Over the past four years images of the men killed in battle have increasingly filled Iraq's cities and towns.

By employing social media, online videos and traditional billboards, candidates are promising citizens a better future.
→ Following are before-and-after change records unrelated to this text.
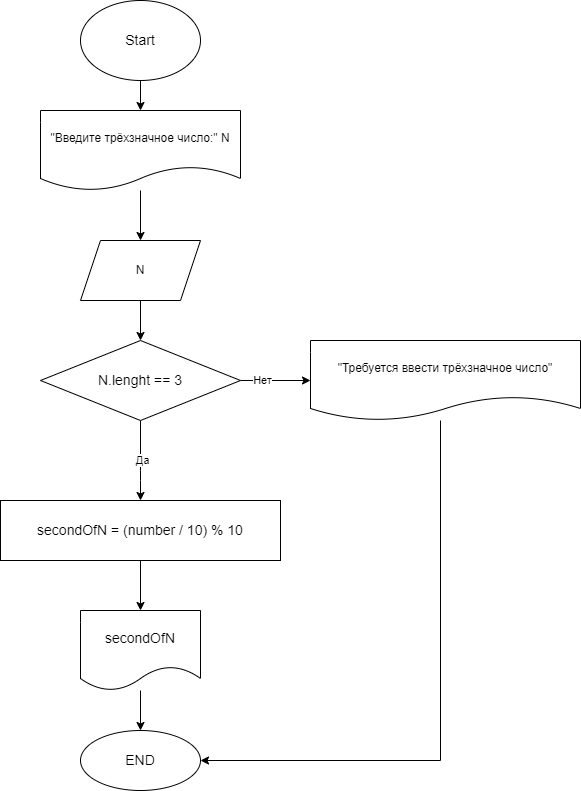
Above: Homework/Homework_02/Ex013/diagram.drawio.png in shenlindao/CSharp (draw.io), before the change. Source tidied: cells renumbered, new cells last; positions are measured from the earlier drawing's top-left corner, leaving out a move shared by most shapes. The source it was exported from:
```xml
<mxGraphModel>
  <root>
    <mxCell id="0" />
    <mxCell id="1" parent="0" />
    <mxCell id="2" style="edgeStyle=none;html=1;" parent="1" edge="1" source="3" target="15">
      <mxGeometry relative="1" as="geometry" />
    </mxCell>
    <mxCell id="3" value="&lt;font style=&quot;font-size: 14px;&quot;&gt;Start&lt;/font&gt;" style="ellipse;whiteSpace=wrap;html=1;" parent="1" vertex="1">
      <mxGeometry x="80" width="120" height="80" as="geometry" />
    </mxCell>
    <mxCell id="4" style="edgeStyle=none;html=1;fontSize=14;entryX=0.5;entryY=0;entryDx=0;entryDy=0;" parent="1" edge="1">
      <mxGeometry relative="1" as="geometry">
        <mxPoint x="140" y="300" as="sourcePoint" />
        <mxPoint x="140" y="340" as="targetPoint" />
      </mxGeometry>
    </mxCell>
    <mxCell id="5" value="END" style="ellipse;whiteSpace=wrap;html=1;fontSize=14;" parent="1" vertex="1">
      <mxGeometry x="80" y="730" width="120" height="60" as="geometry" />
    </mxCell>
    <mxCell id="6" style="edgeStyle=none;html=1;" parent="1" edge="1" source="10" target="18">
      <mxGeometry relative="1" as="geometry" />
    </mxCell>
    <mxCell id="7" value="Нет" style="edgeLabel;html=1;align=center;verticalAlign=middle;" parent="6" vertex="1">
      <mxGeometry x="-0.4" y="1" relative="1" as="geometry" />
    </mxCell>
    <mxCell id="8" style="edgeStyle=none;html=1;" parent="1" edge="1" source="10" target="19">
      <mxGeometry relative="1" as="geometry">
        <Array as="points">
          <mxPoint x="140" y="470" />
        </Array>
      </mxGeometry>
    </mxCell>
    <mxCell id="9" value="Да" style="edgeLabel;html=1;align=center;verticalAlign=middle;" parent="8" vertex="1">
      <mxGeometry x="-0.02" y="1" relative="1" as="geometry" />
    </mxCell>
    <mxCell id="10" value="N.lenght == 3" style="rhombus;whiteSpace=wrap;html=1;fontSize=14;" parent="1" vertex="1">
      <mxGeometry x="40" y="340" width="200" height="80" as="geometry" />
    </mxCell>
    <mxCell id="11" style="edgeStyle=none;html=1;fontSize=14;" parent="1" edge="1">
      <mxGeometry relative="1" as="geometry">
        <mxPoint x="140" y="560" as="sourcePoint" />
        <mxPoint x="140" y="610" as="targetPoint" />
      </mxGeometry>
    </mxCell>
    <mxCell id="12" style="edgeStyle=none;html=1;fontSize=14;" parent="1" edge="1" source="13" target="5">
      <mxGeometry relative="1" as="geometry" />
    </mxCell>
    <mxCell id="13" value="secondOfN" style="shape=document;whiteSpace=wrap;html=1;boundedLbl=1;fontSize=14;" parent="1" vertex="1">
      <mxGeometry x="80" y="610" width="120" height="80" as="geometry" />
    </mxCell>
    <mxCell id="14" style="edgeStyle=none;html=1;" parent="1" edge="1" source="15" target="16">
      <mxGeometry relative="1" as="geometry" />
    </mxCell>
    <mxCell id="15" value="&quot;Введите трёхзначное число:&quot; N" style="shape=document;whiteSpace=wrap;html=1;boundedLbl=1;" parent="1" vertex="1">
      <mxGeometry x="40" y="110" width="200" height="80" as="geometry" />
    </mxCell>
    <mxCell id="16" value="N" style="shape=parallelogram;perimeter=parallelogramPerimeter;whiteSpace=wrap;html=1;fixedSize=1;" parent="1" vertex="1">
      <mxGeometry x="80" y="240" width="120" height="60" as="geometry" />
    </mxCell>
    <mxCell id="17" style="edgeStyle=orthogonalEdgeStyle;html=1;entryX=1;entryY=0.5;entryDx=0;entryDy=0;rounded=0;" parent="1" edge="1" source="18" target="5">
      <mxGeometry relative="1" as="geometry">
        <Array as="points">
          <mxPoint x="440" y="760" />
        </Array>
      </mxGeometry>
    </mxCell>
    <mxCell id="18" value="&quot;Требуется ввести трёхзначное число&quot;" style="shape=document;whiteSpace=wrap;html=1;boundedLbl=1;" parent="1" vertex="1">
      <mxGeometry x="310" y="340" width="270" height="80" as="geometry" />
    </mxCell>
    <mxCell id="19" value="secondOfN = (number / 10) % 10" style="whiteSpace=wrap;html=1;fontSize=14;" parent="1" vertex="1">
      <mxGeometry y="500" width="280" height="60" as="geometry" />
    </mxCell>
  </root>
</mxGraphModel>
```
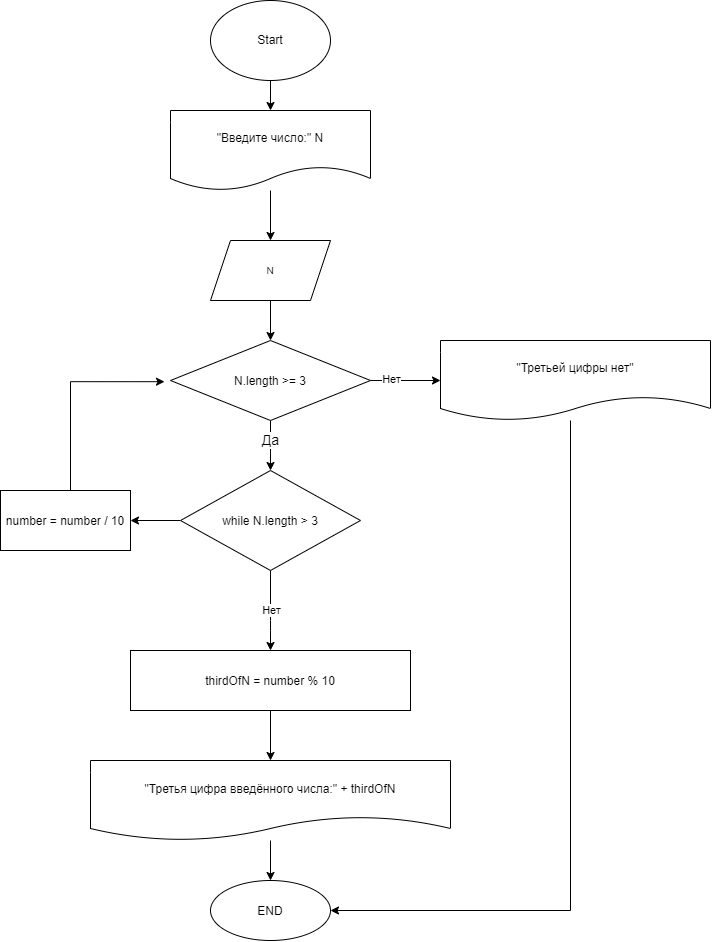
After the change.

Commit message:
Homework_02_Ex013_fix_diagram

What changed in the source:
```diff
@@ -5,7 +5,7 @@
     <mxCell id="2" style="edgeStyle=none;html=1;" parent="1" edge="1" source="3" target="15">
       <mxGeometry relative="1" as="geometry" />
     </mxCell>
-    <mxCell id="3" value="&lt;font style=&quot;font-size: 14px;&quot;&gt;Start&lt;/font&gt;" style="ellipse;whiteSpace=wrap;html=1;" parent="1" vertex="1">
+    <mxCell id="3" value="&lt;font style=&quot;font-size: 12px;&quot;&gt;Start&lt;/font&gt;" style="ellipse;whiteSpace=wrap;html=1;" parent="1" vertex="1">
       <mxGeometry x="80" width="120" height="80" as="geometry" />
     </mxCell>
     <mxCell id="4" style="edgeStyle=none;html=1;fontSize=14;entryX=0.5;entryY=0;entryDx=0;entryDy=0;" parent="1" edge="1">
@@ -14,8 +14,8 @@
         <mxPoint x="140" y="340" as="targetPoint" />
       </mxGeometry>
     </mxCell>
-    <mxCell id="5" value="END" style="ellipse;whiteSpace=wrap;html=1;fontSize=14;" parent="1" vertex="1">
-      <mxGeometry x="80" y="730" width="120" height="60" as="geometry" />
+    <mxCell id="5" value="&lt;font style=&quot;font-size: 12px;&quot;&gt;END&lt;/font&gt;" style="ellipse;whiteSpace=wrap;html=1;fontSize=14;" parent="1" vertex="1">
+      <mxGeometry x="80" y="880" width="120" height="60" as="geometry" />
     </mxCell>
     <mxCell id="6" style="edgeStyle=none;html=1;" parent="1" edge="1" source="10" target="18">
       <mxGeometry relative="1" as="geometry" />
@@ -23,52 +23,75 @@
     <mxCell id="7" value="Нет" style="edgeLabel;html=1;align=center;verticalAlign=middle;" parent="6" vertex="1">
       <mxGeometry x="-0.4" y="1" relative="1" as="geometry" />
     </mxCell>
-    <mxCell id="8" style="edgeStyle=none;html=1;" parent="1" edge="1" source="10" target="19">
+    <mxCell id="8" style="edgeStyle=none;html=1;" parent="1" edge="1" target="19">
       <mxGeometry relative="1" as="geometry">
+        <mxPoint x="140" y="570" as="sourcePoint" />
         <Array as="points">
-          <mxPoint x="140" y="470" />
+          <mxPoint x="140" y="620" />
         </Array>
       </mxGeometry>
     </mxCell>
-    <mxCell id="9" value="Да" style="edgeLabel;html=1;align=center;verticalAlign=middle;" parent="8" vertex="1">
+    <mxCell id="9" value="Нет" style="edgeLabel;html=1;align=center;verticalAlign=middle;" parent="8" vertex="1">
       <mxGeometry x="-0.02" y="1" relative="1" as="geometry" />
     </mxCell>
+    <mxCell id="20" style="edgeStyle=none;html=1;fontSize=14;" parent="1" edge="1" source="10" target="23">
+      <mxGeometry relative="1" as="geometry" />
+    </mxCell>
+    <mxCell id="21" value="Да" style="edgeLabel;html=1;align=center;verticalAlign=middle;fontSize=14;" parent="20" vertex="1">
+      <mxGeometry x="-0.19" relative="1" as="geometry" />
+    </mxCell>
-    <mxCell id="10" value="N.lenght == 3" style="rhombus;whiteSpace=wrap;html=1;fontSize=14;" parent="1" vertex="1">
+    <mxCell id="10" value="&lt;font style=&quot;font-size: 12px;&quot;&gt;N.length &amp;gt;= 3&lt;/font&gt;" style="rhombus;whiteSpace=wrap;html=1;fontSize=14;" parent="1" vertex="1">
       <mxGeometry x="40" y="340" width="200" height="80" as="geometry" />
     </mxCell>
     <mxCell id="11" style="edgeStyle=none;html=1;fontSize=14;" parent="1" edge="1">
       <mxGeometry relative="1" as="geometry">
-        <mxPoint x="140" y="560" as="sourcePoint" />
-        <mxPoint x="140" y="610" as="targetPoint" />
+        <mxPoint x="140" y="710" as="sourcePoint" />
+        <mxPoint x="140" y="760" as="targetPoint" />
       </mxGeometry>
     </mxCell>
     <mxCell id="12" style="edgeStyle=none;html=1;fontSize=14;" parent="1" edge="1" source="13" target="5">
       <mxGeometry relative="1" as="geometry" />
     </mxCell>
-    <mxCell id="13" value="secondOfN" style="shape=document;whiteSpace=wrap;html=1;boundedLbl=1;fontSize=14;" parent="1" vertex="1">
-      <mxGeometry x="80" y="610" width="120" height="80" as="geometry" />
+    <mxCell id="13" value="&lt;font style=&quot;font-size: 12px;&quot;&gt;&quot;Третья цифра введённого числа:&quot; + thirdOfN&lt;/font&gt;" style="shape=document;whiteSpace=wrap;html=1;boundedLbl=1;fontSize=14;" parent="1" vertex="1">
+      <mxGeometry x="-40" y="760" width="360" height="80" as="geometry" />
     </mxCell>
     <mxCell id="14" style="edgeStyle=none;html=1;" parent="1" edge="1" source="15" target="16">
       <mxGeometry relative="1" as="geometry" />
     </mxCell>
-    <mxCell id="15" value="&quot;Введите трёхзначное число:&quot; N" style="shape=document;whiteSpace=wrap;html=1;boundedLbl=1;" parent="1" vertex="1">
+    <mxCell id="15" value="&lt;font style=&quot;font-size: 12px;&quot;&gt;&quot;Введите число:&quot; N&lt;/font&gt;" style="shape=document;whiteSpace=wrap;html=1;boundedLbl=1;" parent="1" vertex="1">
       <mxGeometry x="40" y="110" width="200" height="80" as="geometry" />
     </mxCell>
-    <mxCell id="16" value="N" style="shape=parallelogram;perimeter=parallelogramPerimeter;whiteSpace=wrap;html=1;fixedSize=1;" parent="1" vertex="1">
+    <mxCell id="16" value="&lt;font style=&quot;font-size: 10px;&quot;&gt;N&lt;/font&gt;" style="shape=parallelogram;perimeter=parallelogramPerimeter;whiteSpace=wrap;html=1;fixedSize=1;" parent="1" vertex="1">
       <mxGeometry x="80" y="240" width="120" height="60" as="geometry" />
     </mxCell>
     <mxCell id="17" style="edgeStyle=orthogonalEdgeStyle;html=1;entryX=1;entryY=0.5;entryDx=0;entryDy=0;rounded=0;" parent="1" edge="1" source="18" target="5">
       <mxGeometry relative="1" as="geometry">
         <Array as="points">
-          <mxPoint x="440" y="760" />
+          <mxPoint x="440" y="910" />
         </Array>
       </mxGeometry>
     </mxCell>
-    <mxCell id="18" value="&quot;Требуется ввести трёхзначное число&quot;" style="shape=document;whiteSpace=wrap;html=1;boundedLbl=1;" parent="1" vertex="1">
+    <mxCell id="18" value="&lt;font style=&quot;font-size: 12px;&quot;&gt;&quot;Третьей цифры нет&quot;&lt;/font&gt;" style="shape=document;whiteSpace=wrap;html=1;boundedLbl=1;" parent="1" vertex="1">
       <mxGeometry x="310" y="340" width="270" height="80" as="geometry" />
     </mxCell>
-    <mxCell id="19" value="secondOfN = (number / 10) % 10" style="whiteSpace=wrap;html=1;fontSize=14;" parent="1" vertex="1">
-      <mxGeometry y="500" width="280" height="60" as="geometry" />
+    <mxCell id="19" value="&lt;font style=&quot;font-size: 12px;&quot;&gt;thirdOfN = number % 10&lt;/font&gt;" style="whiteSpace=wrap;html=1;fontSize=14;" parent="1" vertex="1">
+      <mxGeometry y="650" width="280" height="60" as="geometry" />
     </mxCell>
+    <mxCell id="22" style="edgeStyle=none;html=1;fontSize=14;" parent="1" edge="1" source="23" target="25">
+      <mxGeometry relative="1" as="geometry" />
+    </mxCell>
+    <mxCell id="23" value="&lt;font style=&quot;font-size: 12px;&quot;&gt;while N.length &amp;gt; 3&lt;/font&gt;" style="rhombus;whiteSpace=wrap;html=1;fontSize=14;" parent="1" vertex="1">
+      <mxGeometry x="50" y="470" width="180" height="100" as="geometry" />
+    </mxCell>
+    <mxCell id="24" style="edgeStyle=orthogonalEdgeStyle;html=1;fontSize=14;rounded=0;entryX=-0.03;entryY=0.515;entryDx=0;entryDy=0;entryPerimeter=0;" parent="1" edge="1" source="25" target="10">
+      <mxGeometry relative="1" as="geometry">
+        <Array as="points">
+          <mxPoint x="-60" y="381" />
+        </Array>
+      </mxGeometry>
+    </mxCell>
+    <mxCell id="25" value="&lt;font style=&quot;font-size: 12px;&quot;&gt;number = number / 10&lt;/font&gt;" style="whiteSpace=wrap;html=1;fontSize=14;" parent="1" vertex="1">
+      <mxGeometry x="-130" y="490" width="130" height="60" as="geometry" />
+    </mxCell>
   </root>
 </mxGraphModel>
```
Many politicians have even resorted to Photoshop to enhance their public appeal, prompting derision from some.

Some candidates chose not to wait for Saturday’s official campaign to kick-off and have for weeks been greeting potential voters and conversing with locals.

“I have spoken to candidates during the past few weeks, they seem very friendly and have promised us a better future, let's see what will happen after the elections and if they will keep their promise," Ammar Hassan, a local shop owner in Baghdad said.

According to the Independent High Electoral Commission (IHEC), nearly 7,000 candidates have registered to run in May’s elections, with 329 parliamentary seats up for grabs.

Meanwhile, on Sunday, campaigning in the Kurdistan Region of Iraq kicked off with 503 candidates competing in the semi-autonomous region for seats in parliament.

The start of the campaign was delayed by one day to commemorate the 30th anniversary of the victims of Saddam Hussien's "Anfal" campaign that targeted Iraqi Kurds in the late 1980s.

During Anfal, which translates as "Spoils of War" and estimated 182,000 people were killed and 4,000 villages, declared “prohibited areas” by Saddam’s government, were razed and bombed as part of a scorched-earth campaign.